## Task prompt:
Please give the listing underneath again, exactly as shown.
▼
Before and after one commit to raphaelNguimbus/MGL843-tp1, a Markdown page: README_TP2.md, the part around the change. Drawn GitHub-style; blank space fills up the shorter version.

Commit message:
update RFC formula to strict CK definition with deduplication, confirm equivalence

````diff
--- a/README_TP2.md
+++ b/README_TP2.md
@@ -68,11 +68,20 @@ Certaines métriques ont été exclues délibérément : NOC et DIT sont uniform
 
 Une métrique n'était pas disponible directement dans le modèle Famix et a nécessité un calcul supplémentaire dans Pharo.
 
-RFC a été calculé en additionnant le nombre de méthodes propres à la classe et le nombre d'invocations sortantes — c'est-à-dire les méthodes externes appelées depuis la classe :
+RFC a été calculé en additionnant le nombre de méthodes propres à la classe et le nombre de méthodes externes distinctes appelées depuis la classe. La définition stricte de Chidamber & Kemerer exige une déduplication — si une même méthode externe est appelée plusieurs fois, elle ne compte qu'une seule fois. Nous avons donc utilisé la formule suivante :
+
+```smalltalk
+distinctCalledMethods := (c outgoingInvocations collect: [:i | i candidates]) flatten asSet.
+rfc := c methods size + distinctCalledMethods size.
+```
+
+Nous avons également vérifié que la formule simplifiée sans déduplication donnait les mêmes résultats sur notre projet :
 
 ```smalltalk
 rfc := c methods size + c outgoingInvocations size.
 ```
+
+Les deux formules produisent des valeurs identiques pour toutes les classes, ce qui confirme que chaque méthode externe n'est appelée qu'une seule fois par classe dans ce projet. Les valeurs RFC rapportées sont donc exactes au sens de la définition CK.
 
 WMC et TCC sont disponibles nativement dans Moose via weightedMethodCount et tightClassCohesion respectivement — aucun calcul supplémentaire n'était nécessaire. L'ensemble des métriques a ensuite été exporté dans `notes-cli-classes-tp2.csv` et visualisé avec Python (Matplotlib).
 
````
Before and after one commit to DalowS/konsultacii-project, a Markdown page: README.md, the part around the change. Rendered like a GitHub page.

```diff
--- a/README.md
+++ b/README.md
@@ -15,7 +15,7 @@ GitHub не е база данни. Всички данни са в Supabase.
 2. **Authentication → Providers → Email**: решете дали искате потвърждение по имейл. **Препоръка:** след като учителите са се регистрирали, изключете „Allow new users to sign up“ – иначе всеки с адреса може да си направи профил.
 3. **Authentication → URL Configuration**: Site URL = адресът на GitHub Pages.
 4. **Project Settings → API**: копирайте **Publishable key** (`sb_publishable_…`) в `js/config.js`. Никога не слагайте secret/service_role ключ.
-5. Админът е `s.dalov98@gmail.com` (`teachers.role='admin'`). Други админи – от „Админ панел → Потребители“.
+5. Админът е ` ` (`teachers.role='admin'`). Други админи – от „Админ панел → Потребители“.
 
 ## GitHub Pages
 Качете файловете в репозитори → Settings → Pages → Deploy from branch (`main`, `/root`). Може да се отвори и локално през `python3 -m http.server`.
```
▲
## Exercise output:
Before and after one commit to raphaelNguimbus/MGL843-tp1, a Markdown page: README_TP2.md, the part around the change. Drawn GitHub-style; blank space fills up the shorter version.

Commit message:
update RFC formula to strict CK definition with deduplication, confirm equivalence

````diff
--- a/README_TP2.md
+++ b/README_TP2.md
@@ -68,11 +68,20 @@ Certaines métriques ont été exclues délibérément : NOC et DIT sont uniform
 
 Une métrique n'était pas disponible directement dans le modèle Famix et a nécessité un calcul supplémentaire dans Pharo.
 
-RFC a été calculé en additionnant le nombre de méthodes propres à la classe et le nombre d'invocations sortantes — c'est-à-dire les méthodes externes appelées depuis la classe :
+RFC a été calculé en additionnant le nombre de méthodes propres à la classe et le nombre de méthodes externes distinctes appelées depuis la classe. La définition stricte de Chidamber & Kemerer exige une déduplication — si une même méthode externe est appelée plusieurs fois, elle ne compte qu'une seule fois. Nous avons donc utilisé la formule suivante :
+
+```smalltalk
+distinctCalledMethods := (c outgoingInvocations collect: [:i | i candidates]) flatten asSet.
+rfc := c methods size + distinctCalledMethods size.
+```
+
+Nous avons également vérifié que la formule simplifiée sans déduplication donnait les mêmes résultats sur notre projet :
 
 ```smalltalk
 rfc := c methods size + c outgoingInvocations size.
 ```
+
+Les deux formules produisent des valeurs identiques pour toutes les classes, ce qui confirme que chaque méthode externe n'est appelée qu'une seule fois par classe dans ce projet. Les valeurs RFC rapportées sont donc exactes au sens de la définition CK.
 
 WMC et TCC sont disponibles nativement dans Moose via weightedMethodCount et tightClassCohesion respectivement — aucun calcul supplémentaire n'était nécessaire. L'ensemble des métriques a ensuite été exporté dans `notes-cli-classes-tp2.csv` et visualisé avec Python (Matplotlib).
 
````
Before and after one commit to DalowS/konsultacii-project, a Markdown page: README.md, the part around the change. Rendered like a GitHub page.

```diff
--- a/README.md
+++ b/README.md
@@ -15,7 +15,7 @@ GitHub не е база данни. Всички данни са в Supabase.
 2. **Authentication → Providers → Email**: решете дали искате потвърждение по имейл. **Препоръка:** след като учителите са се регистрирали, изключете „Allow new users to sign up“ – иначе всеки с адреса може да си направи профил.
 3. **Authentication → URL Configuration**: Site URL = адресът на GitHub Pages.
 4. **Project Settings → API**: копирайте **Publishable key** (`sb_publishable_…`) в `js/config.js`. Никога не слагайте secret/service_role ключ.
-5. Админът е `s.dalov98@gmail.com` (`teachers.role='admin'`). Други админи – от „Админ панел → Потребители“.
+5. Админът е ` ` (`teachers.role='admin'`). Други админи – от „Админ панел → Потребители“.
 
 ## GitHub Pages
 Качете файловете в репозитори → Settings → Pages → Deploy from branch (`main`, `/root`). Може да се отвори и локално през `python3 -m http.server`.
```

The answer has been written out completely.